(Revision comparison data)
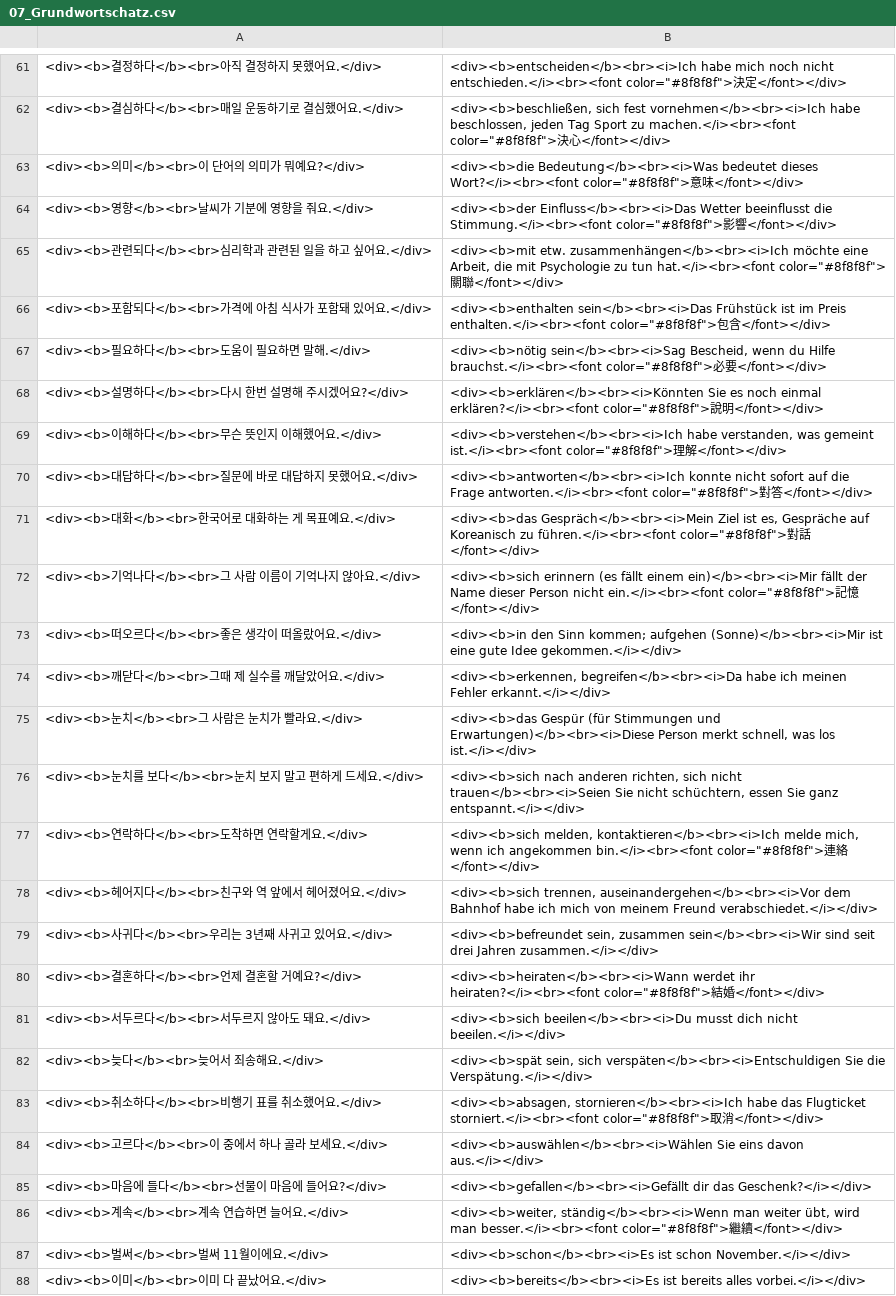
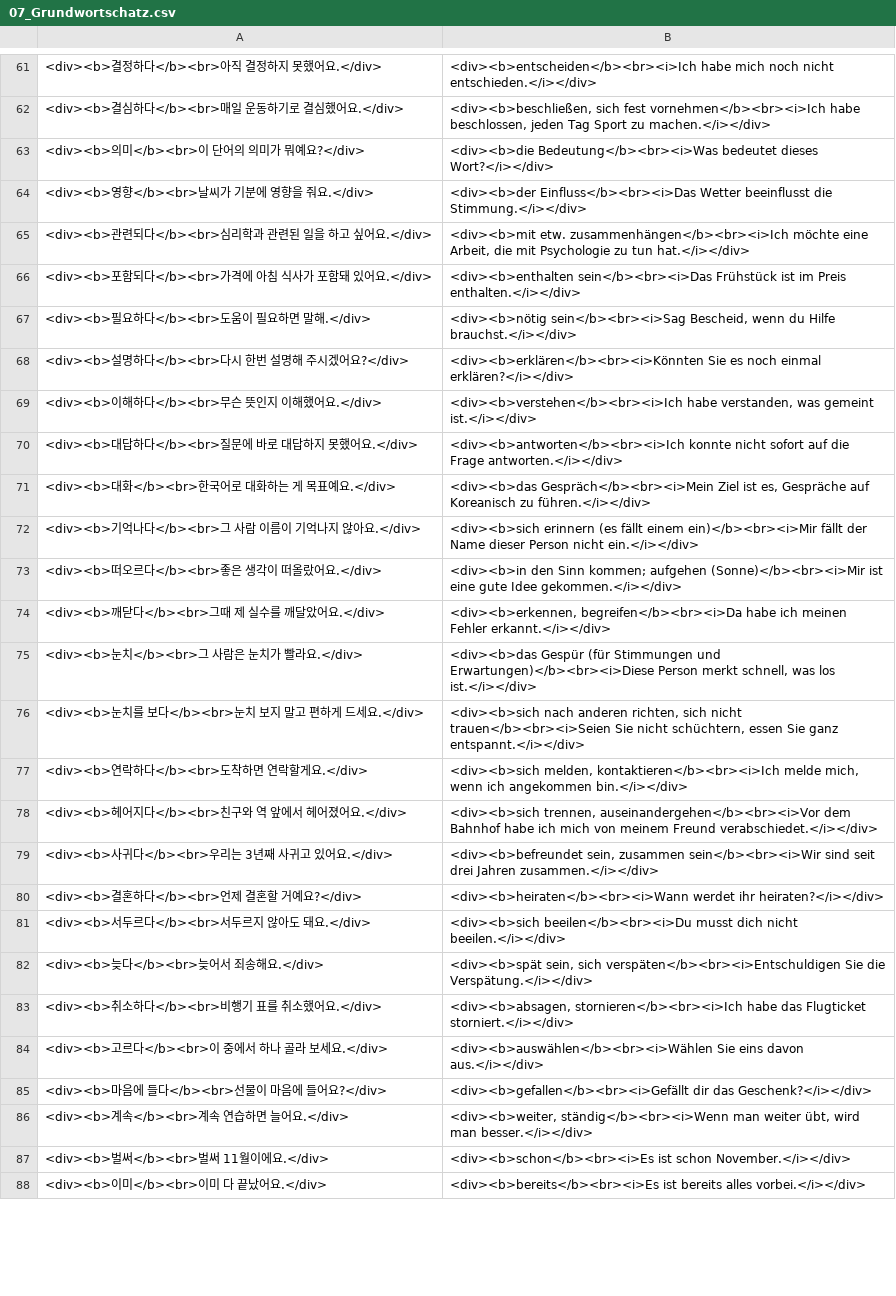
Before and after one commit to lachomx/lernplan, a CSV file: decks/07_Grundwortschatz.csv, drawn as a sheet; only a part is shown, gaps mark what is left out; the diff covers the shown part only; the diff names each change by its address in the sheet, - before the commit and + after, or states it on an @@ line.

```diff
--- a/decks/07_Grundwortschatz.csv
+++ b/decks/07_Grundwortschatz.csv
-B61: …noch nicht entschieden.</i><br><font color="#8f8f8f">決定</font></div>
+B61: …noch nicht entschieden.</i></div>
-B62: …Sport zu machen.</i><br><font color="#8f8f8f">決心</font></div>
+B62: …Sport zu machen.</i></div>
-B63: …bedeutet dieses Wort?</i><br><font color="#8f8f8f">意味</font></div>
+B63: …bedeutet dieses Wort?</i></div>
-B64: …beeinflusst die Stimmung.</i><br><font color="#8f8f8f">影響</font></div>
+B64: …beeinflusst die Stimmung.</i></div>
-B65: …zu tun hat.</i><br><font color="#8f8f8f">關聯</font></div>
+B65: …zu tun hat.</i></div>
-B66: …im Preis enthalten.</i><br><font color="#8f8f8f">包含</font></div>
+B66: …im Preis enthalten.</i></div>
-B67: …du Hilfe brauchst.</i><br><font color="#8f8f8f">必要</font></div>
+B67: …du Hilfe brauchst.</i></div>
-B68: …noch einmal erklären?</i><br><font color="#8f8f8f">說明</font></div>
+B68: …noch einmal erklären?</i></div>
-B69: …was gemeint ist.</i><br><font color="#8f8f8f">理解</font></div>
+B69: …was gemeint ist.</i></div>
-B70: …die Frage antworten.</i><br><font color="#8f8f8f">對答</font></div>
+B70: …die Frage antworten.</i></div>
-B71: …Koreanisch zu führen.</i><br><font color="#8f8f8f">對話</font></div>
+B71: …Koreanisch zu führen.</i></div>
-B72: …Person nicht ein.</i><br><font color="#8f8f8f">記憶</font></div>
+B72: …Person nicht ein.</i></div>
-B77: …ich angekommen bin.</i><br><font color="#8f8f8f">連絡</font></div>
+B77: …ich angekommen bin.</i></div>
-B80: …werdet ihr heiraten?</i><br><font color="#8f8f8f">結婚</font></div>
+B80: …werdet ihr heiraten?</i></div>
-B83: …das Flugticket storniert.</i><br><font color="#8f8f8f">取消</font></div>
+B83: …das Flugticket storniert.</i></div>
-B86: …wird man besser.</i><br><font color="#8f8f8f">繼續</font></div>
+B86: …wird man besser.</i></div>
```
Also changed, not shown: 66 edited cells elsewhere in this file, decks/00_Haeufige-Woerter.csv, decks/05_Klettern.csv, 1 other file.
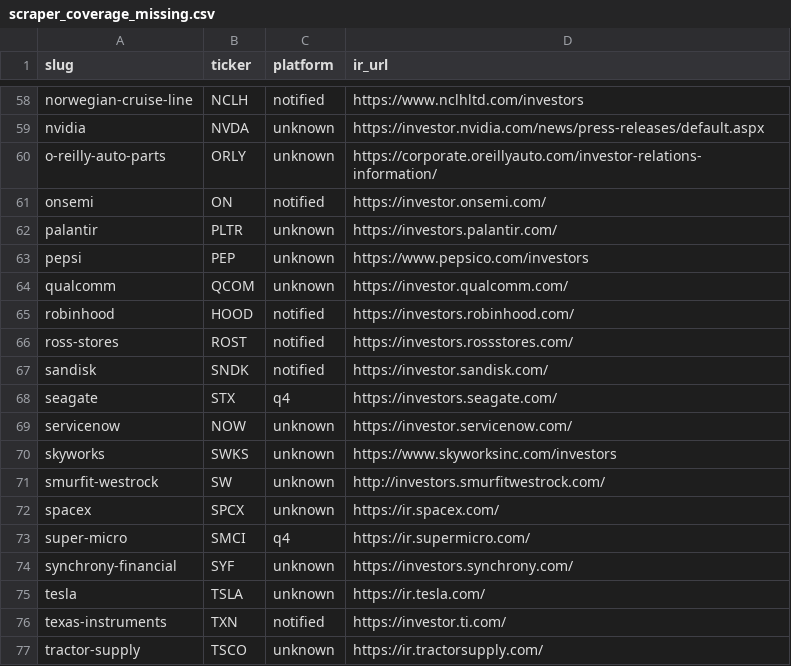
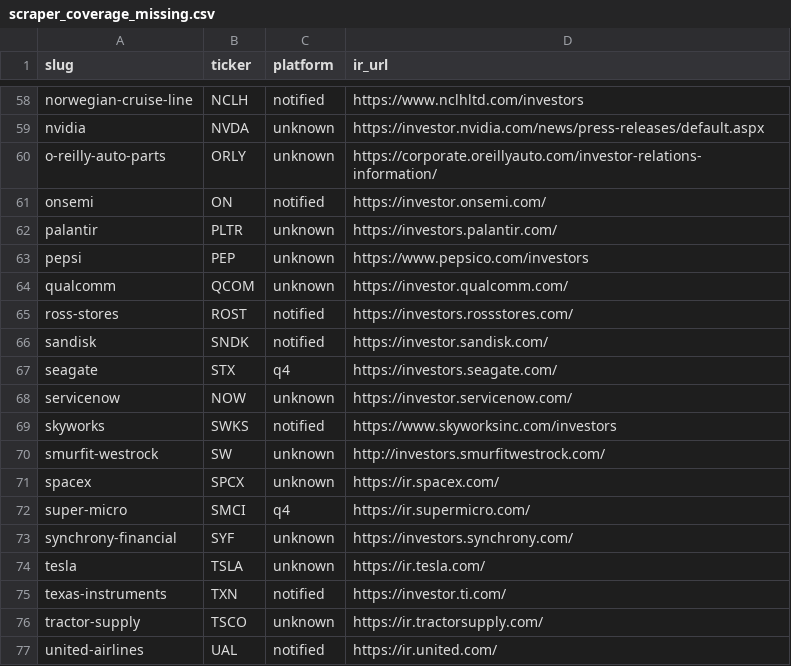
Before and after one commit to KamarajuKusumanchi/primary_wire, a CSV file: reports/latest/scraper_coverage_missing.csv, drawn as a sheet; only a part is shown, gaps mark what is left out; the shorter side is filled out with more unchanged rows.

```diff
--- a/reports/latest/scraper_coverage_missing.csv
+++ b/reports/latest/scraper_coverage_missing.csv
@@ -64,3 +64,2 @@ pepsi,PEP,unknown,https://www.pepsico.com/investors
 qualcomm,QCOM,unknown,https://investor.qualcomm.com/
-robinhood,HOOD,notified,https://investors.robinhood.com/
 ross-stores,ROST,notified,https://investors.rossstores.com/
@@ -69,3 +68,3 @@ seagate,STX,q4,https://investors.seagate.com/
 servicenow,NOW,unknown,https://investor.servicenow.com/
-skyworks,SWKS,unknown,https://www.skyworksinc.com/investors
+skyworks,SWKS,notified,https://www.skyworksinc.com/investors
 smurfit-westrock,SW,unknown,http://investors.smurfitwestrock.com/
```
Also changed, not shown: reports/latest/ir_platform.csv, 1 other file.
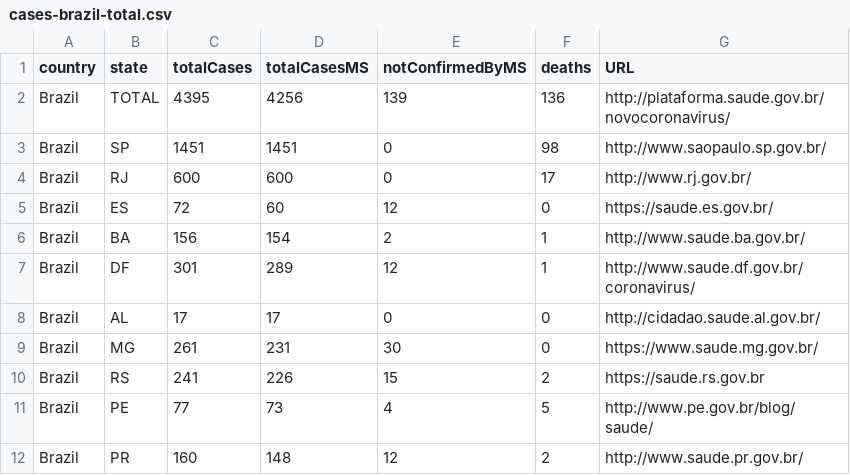
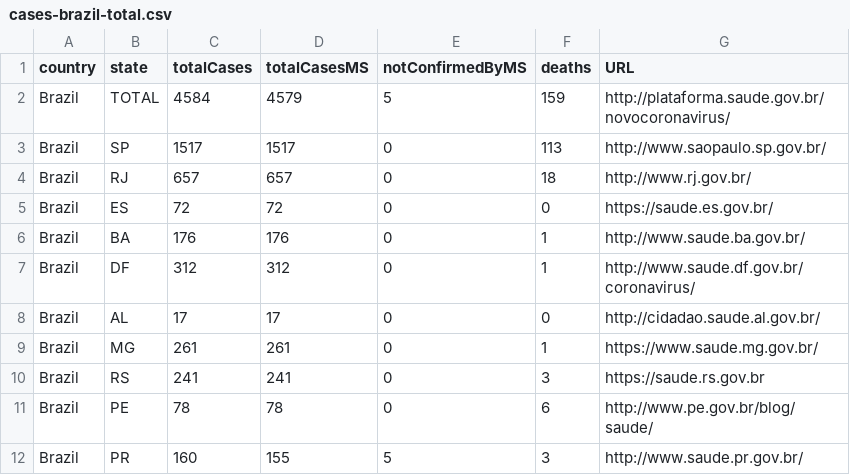
Before and after one commit to wcota/covid19br, a CSV file: cases-brazil-total.csv, drawn as a sheet; only a part is shown; the diff covers the shown part only.

```diff
--- a/cases-brazil-total.csv
+++ b/cases-brazil-total.csv
@@ -1,12 +1,12 @@
 country,state,totalCases,totalCasesMS,notConfirmedByMS,deaths,URL
-Brazil,TOTAL,4395,4256,139,136,http://plataforma.saude.gov.br/novocoronavirus/
-Brazil,SP,1451,1451,0,98,http://www.saopaulo.sp.gov.br/
-Brazil,RJ,600,600,0,17,http://www.rj.gov.br/
-Brazil,ES,72,60,12,0,https://saude.es.gov.br/
-Brazil,BA,156,154,2,1,http://www.saude.ba.gov.br/
-Brazil,DF,301,289,12,1,http://www.saude.df.gov.br/coronavirus/
+Brazil,TOTAL,4584,4579,5,159,http://plataforma.saude.gov.br/novocoronavirus/
+Brazil,SP,1517,1517,0,113,http://www.saopaulo.sp.gov.br/
+Brazil,RJ,657,657,0,18,http://www.rj.gov.br/
+Brazil,ES,72,72,0,0,https://saude.es.gov.br/
+Brazil,BA,176,176,0,1,http://www.saude.ba.gov.br/
+Brazil,DF,312,312,0,1,http://www.saude.df.gov.br/coronavirus/
 Brazil,AL,17,17,0,0,http://cidadao.saude.al.gov.br/
-Brazil,MG,261,231,30,0,https://www.saude.mg.gov.br/
-Brazil,RS,241,226,15,2,https://saude.rs.gov.br
-Brazil,PE,77,73,4,5,http://www.pe.gov.br/blog/saude/
-Brazil,PR,160,148,12,2,http://www.saude.pr.gov.br/
+Brazil,MG,261,261,0,1,https://www.saude.mg.gov.br/
+Brazil,RS,241,241,0,3,https://saude.rs.gov.br
+Brazil,PE,78,78,0,6,http://www.pe.gov.br/blog/saude/
+Brazil,PR,160,155,5,3,http://www.saude.pr.gov.br/
```
Also changed, not shown: 33 edited cells elsewhere in this file, cases-brazil-cities.csv, cases-brazil-states.csv, 2 other files.
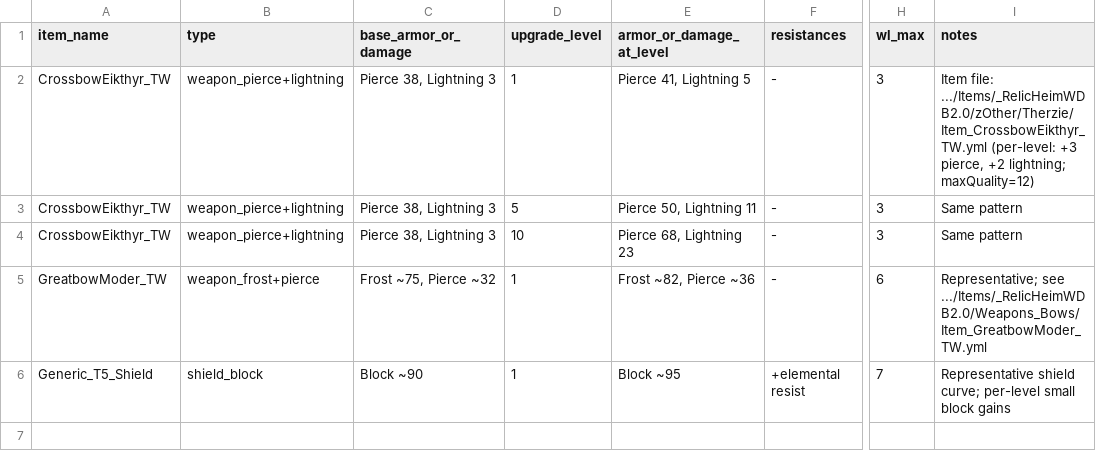
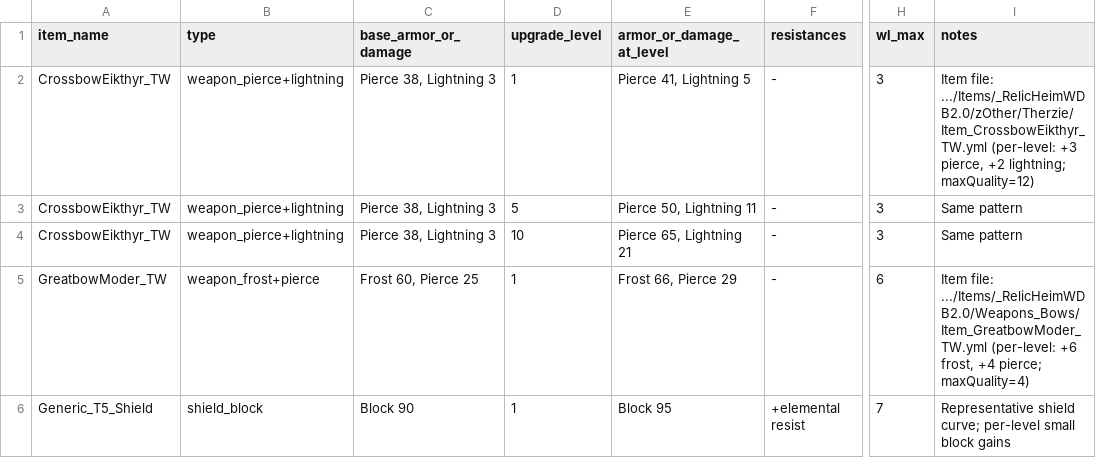
Before and after one commit to Dogebooch/ValheimMods, a CSV file: equipment_upgrade_curves.csv, drawn as a sheet; only a part is shown, gaps mark what is left out; the diff names each change by its address in the sheet, - before the commit and + after, or states it on an @@ line.

Commit message:
Correct equipment upgrade stats

```diff
--- a/equipment_upgrade_curves.csv
+++ b/equipment_upgrade_curves.csv
-E4 (armor_or_damage_at_level): Pierce 68, Lightning 23
+E4 (armor_or_damage_at_level): Pierce 65, Lightning 21
-C5 (base_armor_or_damage): Frost ~75, Pierce ~32
+C5 (base_armor_or_damage): Frost 60, Pierce 25
-E5 (armor_or_damage_at_level): Frost ~82, Pierce ~36
+E5 (armor_or_damage_at_level): Frost 66, Pierce 29
-I5 (notes): Representative; see .../Items/_RelicHeimWDB2.0/Weapons_Bows/Item_GreatbowModer_TW.yml
+I5 (notes): Item file: .../Items/_RelicHeimWDB2.0/Weapons_Bows/Item_GreatbowModer_TW.yml (per-level: +6 frost, +4 pierce; maxQuality=4)
-C6 (base_armor_or_damage): Block ~90
+C6 (base_armor_or_damage): Block 90
-E6 (armor_or_damage_at_level): Block ~95
+E6 (armor_or_damage_at_level): Block 95
```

**Exercise objective**
Where a picture appears in the data, omit it; restate the rest word for word.

**Solved problem**
Before and after one commit to lachomx/lernplan, a CSV file: decks/07_Grundwortschatz.csv, drawn as a sheet; only a part is shown, gaps mark what is left out; the diff covers the shown part only; the diff names each change by its address in the sheet, - before the commit and + after, or states it on an @@ line.

```diff
--- a/decks/07_Grundwortschatz.csv
+++ b/decks/07_Grundwortschatz.csv
-B61: …noch nicht entschieden.</i><br><font color="#8f8f8f">決定</font></div>
+B61: …noch nicht entschieden.</i></div>
-B62: …Sport zu machen.</i><br><font color="#8f8f8f">決心</font></div>
+B62: …Sport zu machen.</i></div>
-B63: …bedeutet dieses Wort?</i><br><font color="#8f8f8f">意味</font></div>
+B63: …bedeutet dieses Wort?</i></div>
-B64: …beeinflusst die Stimmung.</i><br><font color="#8f8f8f">影響</font></div>
+B64: …beeinflusst die Stimmung.</i></div>
-B65: …zu tun hat.</i><br><font color="#8f8f8f">關聯</font></div>
+B65: …zu tun hat.</i></div>
-B66: …im Preis enthalten.</i><br><font color="#8f8f8f">包含</font></div>
+B66: …im Preis enthalten.</i></div>
-B67: …du Hilfe brauchst.</i><br><font color="#8f8f8f">必要</font></div>
+B67: …du Hilfe brauchst.</i></div>
-B68: …noch einmal erklären?</i><br><font color="#8f8f8f">說明</font></div>
+B68: …noch einmal erklären?</i></div>
-B69: …was gemeint ist.</i><br><font color="#8f8f8f">理解</font></div>
+B69: …was gemeint ist.</i></div>
-B70: …die Frage antworten.</i><br><font color="#8f8f8f">對答</font></div>
+B70: …die Frage antworten.</i></div>
-B71: …Koreanisch zu führen.</i><br><font color="#8f8f8f">對話</font></div>
+B71: …Koreanisch zu führen.</i></div>
-B72: …Person nicht ein.</i><br><font color="#8f8f8f">記憶</font></div>
+B72: …Person nicht ein.</i></div>
-B77: …ich angekommen bin.</i><br><font color="#8f8f8f">連絡</font></div>
+B77: …ich angekommen bin.</i></div>
-B80: …werdet ihr heiraten?</i><br><font color="#8f8f8f">結婚</font></div>
+B80: …werdet ihr heiraten?</i></div>
-B83: …das Flugticket storniert.</i><br><font color="#8f8f8f">取消</font></div>
+B83: …das Flugticket storniert.</i></div>
-B86: …wird man besser.</i><br><font color="#8f8f8f">繼續</font></div>
+B86: …wird man besser.</i></div>
```
Also changed, not shown: 66 edited cells elsewhere in this file, decks/00_Haeufige-Woerter.csv, decks/05_Klettern.csv, 1 other file.
Before and after one commit to KamarajuKusumanchi/primary_wire, a CSV file: reports/latest/scraper_coverage_missing.csv, drawn as a sheet; only a part is shown, gaps mark what is left out; the shorter side is filled out with more unchanged rows.

```diff
--- a/reports/latest/scraper_coverage_missing.csv
+++ b/reports/latest/scraper_coverage_missing.csv
@@ -64,3 +64,2 @@ pepsi,PEP,unknown,https://www.pepsico.com/investors
 qualcomm,QCOM,unknown,https://investor.qualcomm.com/
-robinhood,HOOD,notified,https://investors.robinhood.com/
 ross-stores,ROST,notified,https://investors.rossstores.com/
@@ -69,3 +68,3 @@ seagate,STX,q4,https://investors.seagate.com/
 servicenow,NOW,unknown,https://investor.servicenow.com/
-skyworks,SWKS,unknown,https://www.skyworksinc.com/investors
+skyworks,SWKS,notified,https://www.skyworksinc.com/investors
 smurfit-westrock,SW,unknown,http://investors.smurfitwestrock.com/
```
Also changed, not shown: reports/latest/ir_platform.csv, 1 other file.
Before and after one commit to wcota/covid19br, a CSV file: cases-brazil-total.csv, drawn as a sheet; only a part is shown; the diff covers the shown part only.

```diff
--- a/cases-brazil-total.csv
+++ b/cases-brazil-total.csv
@@ -1,12 +1,12 @@
 country,state,totalCases,totalCasesMS,notConfirmedByMS,deaths,URL
-Brazil,TOTAL,4395,4256,139,136,http://plataforma.saude.gov.br/novocoronavirus/
-Brazil,SP,1451,1451,0,98,http://www.saopaulo.sp.gov.br/
-Brazil,RJ,600,600,0,17,http://www.rj.gov.br/
-Brazil,ES,72,60,12,0,https://saude.es.gov.br/
-Brazil,BA,156,154,2,1,http://www.saude.ba.gov.br/
-Brazil,DF,301,289,12,1,http://www.saude.df.gov.br/coronavirus/
+Brazil,TOTAL,4584,4579,5,159,http://plataforma.saude.gov.br/novocoronavirus/
+Brazil,SP,1517,1517,0,113,http://www.saopaulo.sp.gov.br/
+Brazil,RJ,657,657,0,18,http://www.rj.gov.br/
+Brazil,ES,72,72,0,0,https://saude.es.gov.br/
+Brazil,BA,176,176,0,1,http://www.saude.ba.gov.br/
+Brazil,DF,312,312,0,1,http://www.saude.df.gov.br/coronavirus/
 Brazil,AL,17,17,0,0,http://cidadao.saude.al.gov.br/
-Brazil,MG,261,231,30,0,https://www.saude.mg.gov.br/
-Brazil,RS,241,226,15,2,https://saude.rs.gov.br
-Brazil,PE,77,73,4,5,http://www.pe.gov.br/blog/saude/
-Brazil,PR,160,148,12,2,http://www.saude.pr.gov.br/
+Brazil,MG,261,261,0,1,https://www.saude.mg.gov.br/
+Brazil,RS,241,241,0,3,https://saude.rs.gov.br
+Brazil,PE,78,78,0,6,http://www.pe.gov.br/blog/saude/
+Brazil,PR,160,155,5,3,http://www.saude.pr.gov.br/
```
Also changed, not shown: 33 edited cells elsewhere in this file, cases-brazil-cities.csv, cases-brazil-states.csv, 2 other files.
Before and after one commit to Dogebooch/ValheimMods, a CSV file: equipment_upgrade_curves.csv, drawn as a sheet; only a part is shown, gaps mark what is left out; the diff names each change by its address in the sheet, - before the commit and + after, or states it on an @@ line.

Commit message:
Correct equipment upgrade stats

```diff
--- a/equipment_upgrade_curves.csv
+++ b/equipment_upgrade_curves.csv
-E4 (armor_or_damage_at_level): Pierce 68, Lightning 23
+E4 (armor_or_damage_at_level): Pierce 65, Lightning 21
-C5 (base_armor_or_damage): Frost ~75, Pierce ~32
+C5 (base_armor_or_damage): Frost 60, Pierce 25
-E5 (armor_or_damage_at_level): Frost ~82, Pierce ~36
+E5 (armor_or_damage_at_level): Frost 66, Pierce 29
-I5 (notes): Representative; see .../Items/_RelicHeimWDB2.0/Weapons_Bows/Item_GreatbowModer_TW.yml
+I5 (notes): Item file: .../Items/_RelicHeimWDB2.0/Weapons_Bows/Item_GreatbowModer_TW.yml (per-level: +6 frost, +4 pierce; maxQuality=4)
-C6 (base_armor_or_damage): Block ~90
+C6 (base_armor_or_damage): Block 90
-E6 (armor_or_damage_at_level): Block ~95
+E6 (armor_or_damage_at_level): Block 95
```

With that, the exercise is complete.